The speed with which stakeholders expect projects to be completed in the modern corporation often makes it extremely challenging to focus on learning. Project management practitioners are asked to deliver projects as quickly as possible with as little as possible. In the process of doing setting project goals, creating the project plan, and executing we forget the important element of enhancing our own knowledge. While we apply best practices such as capturing lessons learned to help the organization be better prepared on future projects, we rarely think about our own continuing education.
I wonder if there is an expectation on behalf of stakeholders that PM practitioners should only impart knowledge rather than gain it as well. This may even be more amplified in consulting where practitioners are expected to come prepared to deliver rather than first learn.
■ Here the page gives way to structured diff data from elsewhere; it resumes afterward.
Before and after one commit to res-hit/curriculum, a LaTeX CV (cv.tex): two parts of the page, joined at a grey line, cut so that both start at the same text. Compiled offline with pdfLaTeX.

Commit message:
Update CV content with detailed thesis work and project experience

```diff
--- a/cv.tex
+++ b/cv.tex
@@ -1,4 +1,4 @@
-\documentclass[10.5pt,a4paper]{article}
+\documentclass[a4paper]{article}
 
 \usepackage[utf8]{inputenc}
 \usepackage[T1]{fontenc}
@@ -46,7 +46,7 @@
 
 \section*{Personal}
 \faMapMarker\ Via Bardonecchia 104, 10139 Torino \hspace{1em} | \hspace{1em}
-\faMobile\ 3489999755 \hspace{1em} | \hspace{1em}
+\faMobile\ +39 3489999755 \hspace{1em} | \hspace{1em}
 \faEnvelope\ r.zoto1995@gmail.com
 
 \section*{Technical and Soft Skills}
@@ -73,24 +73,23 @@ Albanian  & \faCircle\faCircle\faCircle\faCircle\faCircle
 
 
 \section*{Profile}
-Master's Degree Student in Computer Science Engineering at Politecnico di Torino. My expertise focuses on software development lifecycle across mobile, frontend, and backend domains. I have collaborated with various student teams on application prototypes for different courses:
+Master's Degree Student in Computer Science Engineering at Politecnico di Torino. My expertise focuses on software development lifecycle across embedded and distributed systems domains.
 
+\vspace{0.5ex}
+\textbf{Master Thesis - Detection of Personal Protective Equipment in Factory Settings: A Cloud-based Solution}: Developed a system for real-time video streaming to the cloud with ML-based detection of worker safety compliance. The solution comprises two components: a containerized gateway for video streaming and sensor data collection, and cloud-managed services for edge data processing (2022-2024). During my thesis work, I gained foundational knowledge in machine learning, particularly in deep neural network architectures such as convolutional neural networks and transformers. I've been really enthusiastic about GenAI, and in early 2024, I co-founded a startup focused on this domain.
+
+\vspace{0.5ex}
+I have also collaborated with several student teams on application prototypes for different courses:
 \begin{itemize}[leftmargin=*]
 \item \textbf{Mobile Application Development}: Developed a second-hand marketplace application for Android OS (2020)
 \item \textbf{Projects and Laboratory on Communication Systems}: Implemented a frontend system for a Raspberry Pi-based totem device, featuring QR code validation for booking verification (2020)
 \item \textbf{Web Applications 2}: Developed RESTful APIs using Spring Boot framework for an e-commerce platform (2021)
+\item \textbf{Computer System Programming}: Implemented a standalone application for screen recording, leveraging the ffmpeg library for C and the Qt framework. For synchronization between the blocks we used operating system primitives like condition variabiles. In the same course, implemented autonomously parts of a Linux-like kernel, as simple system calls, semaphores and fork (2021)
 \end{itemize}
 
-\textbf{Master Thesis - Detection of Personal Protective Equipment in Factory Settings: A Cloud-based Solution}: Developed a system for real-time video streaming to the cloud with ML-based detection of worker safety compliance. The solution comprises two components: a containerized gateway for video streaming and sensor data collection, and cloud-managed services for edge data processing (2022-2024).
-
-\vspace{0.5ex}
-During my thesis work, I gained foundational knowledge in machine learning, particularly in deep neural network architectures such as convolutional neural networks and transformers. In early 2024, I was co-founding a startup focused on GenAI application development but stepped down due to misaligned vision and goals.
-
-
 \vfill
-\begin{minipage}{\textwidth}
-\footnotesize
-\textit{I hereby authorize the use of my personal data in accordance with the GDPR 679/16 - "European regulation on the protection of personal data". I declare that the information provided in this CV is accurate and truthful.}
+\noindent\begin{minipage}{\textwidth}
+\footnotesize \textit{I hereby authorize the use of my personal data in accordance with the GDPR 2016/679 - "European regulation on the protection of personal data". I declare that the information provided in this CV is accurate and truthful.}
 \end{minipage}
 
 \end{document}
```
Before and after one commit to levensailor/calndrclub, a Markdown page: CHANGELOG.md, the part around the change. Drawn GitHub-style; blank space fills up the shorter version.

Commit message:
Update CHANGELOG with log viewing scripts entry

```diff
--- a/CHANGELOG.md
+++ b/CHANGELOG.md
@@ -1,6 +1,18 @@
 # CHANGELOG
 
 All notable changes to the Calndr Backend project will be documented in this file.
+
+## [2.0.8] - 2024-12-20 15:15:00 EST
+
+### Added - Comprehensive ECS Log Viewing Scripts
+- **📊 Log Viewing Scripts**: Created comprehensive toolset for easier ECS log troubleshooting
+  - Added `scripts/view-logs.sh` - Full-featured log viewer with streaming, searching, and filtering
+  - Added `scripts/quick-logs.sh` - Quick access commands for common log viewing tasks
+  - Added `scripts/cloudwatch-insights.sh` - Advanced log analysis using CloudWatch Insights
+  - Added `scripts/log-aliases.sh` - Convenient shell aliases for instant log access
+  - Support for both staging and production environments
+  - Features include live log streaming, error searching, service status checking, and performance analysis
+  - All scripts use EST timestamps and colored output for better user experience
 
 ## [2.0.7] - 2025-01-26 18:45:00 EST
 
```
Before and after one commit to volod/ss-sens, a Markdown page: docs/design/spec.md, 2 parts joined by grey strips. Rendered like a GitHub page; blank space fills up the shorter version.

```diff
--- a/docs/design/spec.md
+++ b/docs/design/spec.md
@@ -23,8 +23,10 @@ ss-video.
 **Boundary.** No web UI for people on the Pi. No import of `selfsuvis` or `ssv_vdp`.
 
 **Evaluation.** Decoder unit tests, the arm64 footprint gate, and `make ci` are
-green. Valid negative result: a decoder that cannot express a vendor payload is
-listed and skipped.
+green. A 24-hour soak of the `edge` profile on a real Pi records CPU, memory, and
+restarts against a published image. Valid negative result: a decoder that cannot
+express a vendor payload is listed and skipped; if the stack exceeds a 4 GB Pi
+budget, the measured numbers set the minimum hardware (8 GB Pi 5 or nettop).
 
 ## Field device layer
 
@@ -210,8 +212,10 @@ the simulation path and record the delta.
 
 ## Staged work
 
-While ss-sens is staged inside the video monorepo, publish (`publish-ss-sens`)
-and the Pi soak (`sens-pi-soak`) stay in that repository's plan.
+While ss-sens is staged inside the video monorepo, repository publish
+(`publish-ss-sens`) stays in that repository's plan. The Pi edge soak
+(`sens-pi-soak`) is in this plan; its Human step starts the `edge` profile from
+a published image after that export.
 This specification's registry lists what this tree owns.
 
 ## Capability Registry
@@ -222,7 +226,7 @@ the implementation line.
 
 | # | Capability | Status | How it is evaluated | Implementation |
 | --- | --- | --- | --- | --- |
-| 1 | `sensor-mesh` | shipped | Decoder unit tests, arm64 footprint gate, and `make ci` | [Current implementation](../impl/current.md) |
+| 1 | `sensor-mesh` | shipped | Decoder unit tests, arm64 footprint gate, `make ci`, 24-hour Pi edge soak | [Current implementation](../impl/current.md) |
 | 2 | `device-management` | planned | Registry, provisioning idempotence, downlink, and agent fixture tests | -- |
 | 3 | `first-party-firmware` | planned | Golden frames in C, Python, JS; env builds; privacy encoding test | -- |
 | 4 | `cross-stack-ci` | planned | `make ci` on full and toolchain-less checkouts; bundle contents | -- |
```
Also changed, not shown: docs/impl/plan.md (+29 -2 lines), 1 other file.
After all, why would a client pay the consultant to learn?
The challenge in this approach is that it sets unrealistic expectations about human interactions. Furthermore it fosters a superiority complex in the practitioners as they are lead to believe that their knowledge is more important than that of the people they are working with.
I want to explore this also from another perspective by looking at the medical profession. Every day people go to doctors to seek advice or in search of relief of various problems. As a consumer, I believe great doctors are professionals who approach patients without that superiority complex that I discussed earlier. They look at their “customer interaction” as not only an opportunity to help others but also as a learning opportunity to improve. They take the time to ask questions and address concerns. I believe the same holds true for project management practitioners. Great project managers treat every interaction as a possible learning opportunity to receive and impart knowledge.